Very glad I took my lazy time processing my thoughts on the war story of the “veteran” vegetarian (“nearly lifelong” wouldn’t sound as ruff-and-tuff a struggle at 30ish, I guess). So many other blogs/sites/commenters have laid into the parochialism, condescension and general cluelessness on full display under the most idiotic graphic. What I’m savoring is how it took a silly food story to expose just how under-qualified Dash, Son of Pinch really is for that huge job in an age when no one else invests in standard coverage of “real America.” Way back when, I learned there’s a reason Madame X was hesitant to fall for pitches from correspondents aside from Johnny Rotten: Very few who had not invested the time and forkwork in developing expertise off the “serious news” beat could deliver. Lots of us do it, but food writing is not women’s work. Some heavy lifting is required — if you don’t know it all, you have to find it out.* Over to the national desk they’re probably fine with hiring stringers and throwing emergency ermine over the emperor’s spawn.* But eatin’ and drinkin’ and watching fud teevee is not much to draw on when you get a tossed-off salad of under-reporting and over-padding. You don’t have time to see all the odes to KCMO as the next city destined to conquer stockyard palates. So you go to press with the embarrassment you have, not the one you wish you could kill.

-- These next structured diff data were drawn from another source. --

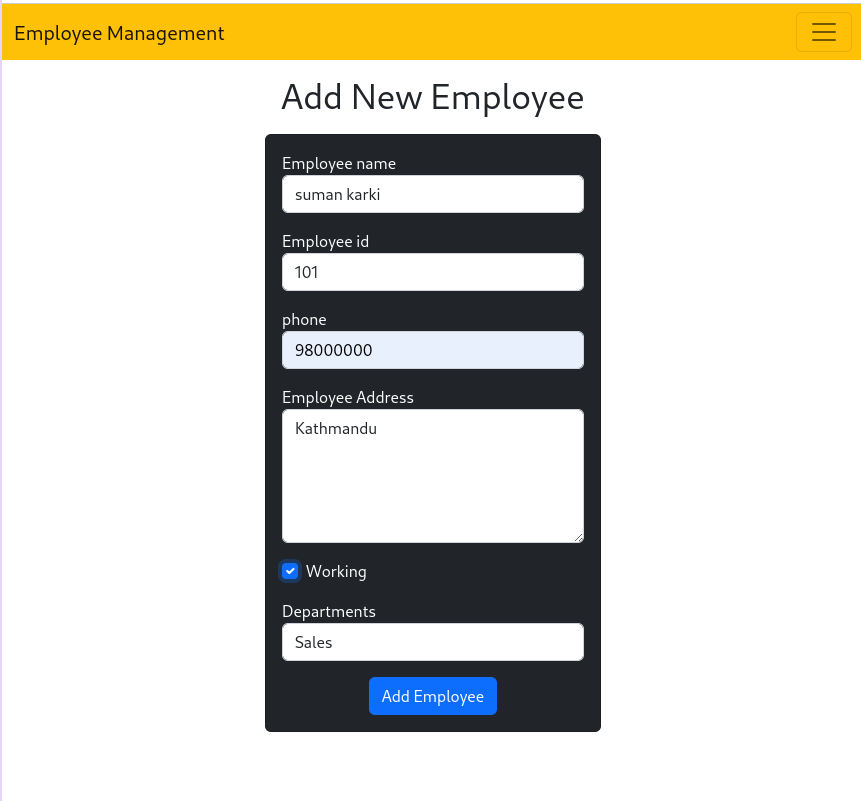
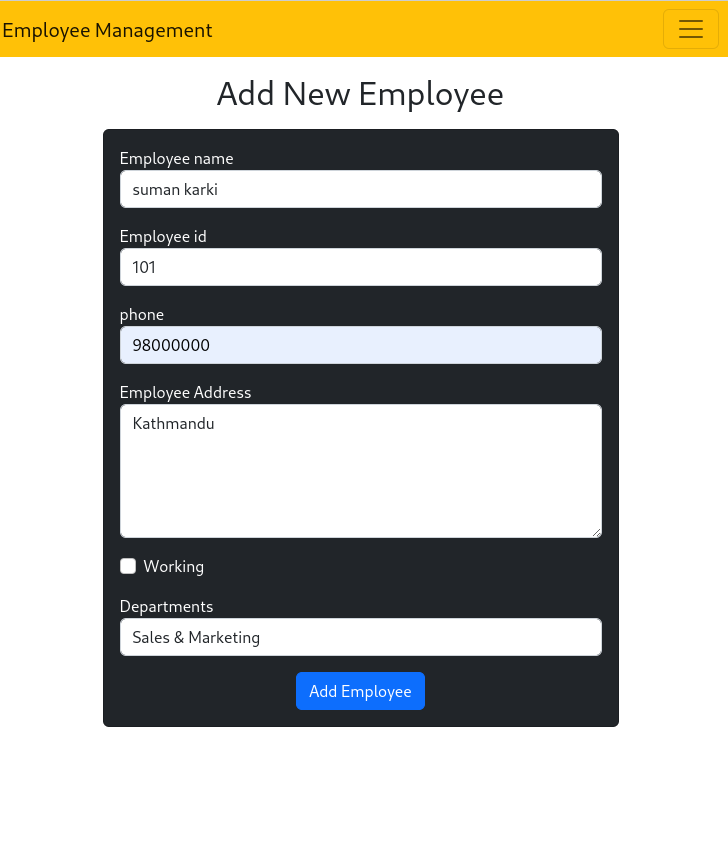
update readme

diff --git a/templates/emp/add_emp.html b/templates/emp/add_emp.html
@@ -71,9 +71,9 @@
                 <div class="mb-3 ">
                   <label for="department">Departments</label>
                   <select name="emp_department" id="department" class="form-control">
-                      <option value="CSE">Sales</option>
-                      <option value="ME">Engineering</option>
-                      <option value="EE">HR, Finance and Operation</option>
+                      <option value="Sales & Marketing">Sales & Marketing</option>
+                      <option value="Engineering">Engineering</option>
+                      <option value="HR, Finance & Operation">HR, Finance & Operation</option>
                   </select>
                 </div>
                 <div class="container text-center">

diff --git a/templates/home.html b/templates/home.html
@@ -71,9 +71,9 @@
                 <div class="mb-3 ">
                   <label for="department">Departments</label>
                   <select name="emp_department" id="department" class="form-control">
-                      <option value="CSE">Sales</option>
-                      <option value="ME">Engineering</option>
-                      <option value="EE">HR, Finance and Operation</option>
+                      <option value="Sales & marketing">Sales & Marketing</option>
+                      <option value="Engineering">Engineering</option>
+                      <option value="HR, Finance & Operation">HR, Finance & Operation</option>
                   </select>
                 </div>
                 <div class="container text-center">

diff --git a/templates/emp/navbar.html b/templates/emp/navbar.html
@@ -17,7 +17,7 @@
               More
             </a>
             <ul class="dropdown-menu">
-              <li><a class="dropdown-item" href="#">View Employee</a></li>
+              <li><a class="dropdown-item" href="/emp/home/">View Employee</a></li>
               <li><a class="dropdown-item" href="#">About</a></li>
               <li><hr class="dropdown-divider"></li>
               <li><a class="dropdown-item" href="#">Follow</a></li>

diff --git a/README.md b/README.md
@@ -1,5 +1,10 @@
-It's a simple Employee Management project . My motive to create this project is to learn about How database works in Django.
-Here the some sample pic of how its work:-
-/assets/employee_add_sec.png
+It's a simple Employee Management project. My motive to create this project is to learn about how a database works in Django. Here are some sample pictures of how it works:
 
-Here the tutroal how u can run this app in your system:-
+you can add employee by click add employee .
+
+![Employee Add Section](assets/employee_add_sec.png)
+
+after added employee you will automatically redirect to the list of employee(database)
+
+![Employee Add Section](assets/employee_list.png)
+Here's a tutorial on how you can run this app in your system:
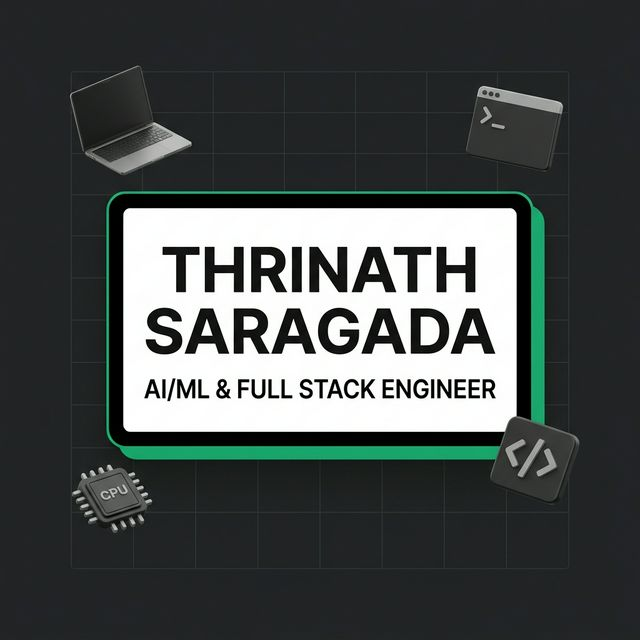
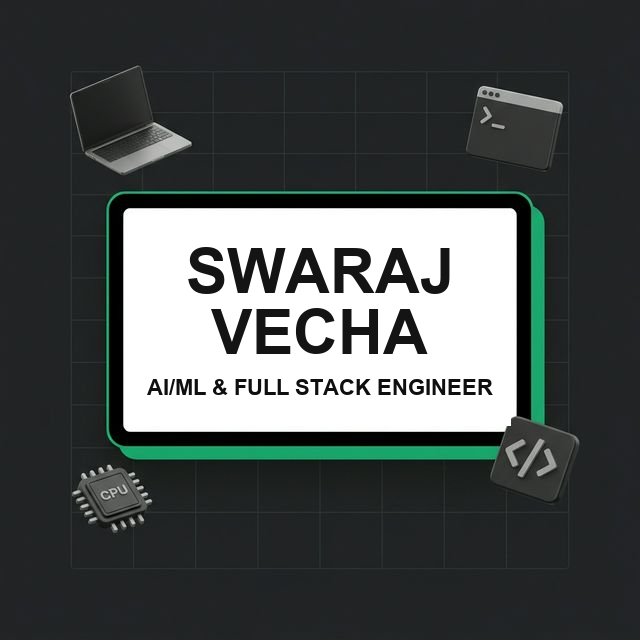
feat: update OpenGraph and Twitter meta tags with custom domain assets

Changed region(s): [[0.2188, 0.375, 0.7812, 0.5625], [0.2188, 0.5938, 0.7812, 0.625]]

diff --git a/index.html b/index.html
@@ -15,13 +15,23 @@
     <meta property="og:title" content="Swaraj Vecha | AI/ML & Full Stack Engineer" />
     <meta property="og:description" content="Engineering scalable full-stack web applications, AI/ML models, RESTful microservices, and automated cloud infrastructure." />
     <meta property="og:site_name" content="Swaraj Vecha" />
-    <!-- Cloud CDN Favicon & Social Image Assets -->
-    <meta property="og:image" content="https://raw.githubusercontent.com/Swarajbabu/portfolio/main/public/og-social.png" />
-    <meta property="twitter:image" content="https://raw.githubusercontent.com/Swarajbabu/portfolio/main/public/og-social.png" />
+    <meta property="og:image" content="https://swarajvecha.in/og-social.png" />
+    <meta property="og:image:secure_url" content="https://swarajvecha.in/og-social.png" />
+    <meta property="og:image:type" content="image/png" />
+    <meta property="og:image:width" content="640" />
+    <meta property="og:image:height" content="640" />
+    <meta property="og:image:alt" content="Swaraj Vecha | AI/ML & Full Stack Engineer" />
+
+    <!-- Twitter / X -->
+    <meta name="twitter:card" content="summary_large_image" />
+    <meta name="twitter:url" content="https://swarajvecha.in/" />
+    <meta name="twitter:title" content="Swaraj Vecha | AI/ML & Full Stack Engineer" />
+    <meta name="twitter:description" content="Engineering scalable full-stack web applications, AI/ML models, RESTful microservices, and automated cloud infrastructure." />
+    <meta name="twitter:image" content="https://swarajvecha.in/og-social.png" />
     
     <link rel="icon" type="image/svg+xml" href="/favicon.svg" />
     <link rel="apple-touch-icon" href="/favicon.svg" />
-    <link rel="alternate icon" href="https://raw.githubusercontent.com/Swarajbabu/portfolio/main/public/favicon.svg" />
+    <link rel="alternate icon" href="https://swarajvecha.in/favicon.svg" />
 
     <script type="application/ld+json">
     {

Post Category → Dash
KCMO had some crazy little men, too
And not to get too bogged down in the race to the bottom at a place where I was glad to have worked twice (seeing sausage made does give you insight), but I almost wonder if Dash wasn’t just providing cover for the public editor’s WTF. His smashed beans and lard definition were forgotten once the ugly truth was revealed: Reporters no longer put the truth first. The best reaction I’ve seen so far reaches farther back in time than I understood, since I trace the rot to the Reagan years (“first they came for the air traffic controllers and we said nothing”). That was back when Pinch padded the newsroom in stocking feet, treating us as if we were serfs hunched over keyboards in his den. I know I’ve recounted this many times, but one of the tipping points that tilted me out of that newsroom and into restaurant school* was having an editor storm the desk on deadline and bellow: “We can’t run this. It makes Washington sound like Calcutta.” Up until that very late night, I had always believed journalists operated without considering fear or favor. But if a story about soft-hearted Capitol Hill staffers passing out sandwiches to the homeless in the nation’s seat of power was so dangerous, what else had to be skewed? Whitewater/Coke Can/Yellowcake, here we come . . .
Need to think overnight on just how embarrassing it was to set Son o’ Pinch loose on a food story with an editor who knew even less. I mean: I lived in Nebraska and Iowa nearly 40 years ago and, somehow, didn’t see such a barren landscape. . . One word, though: Lard.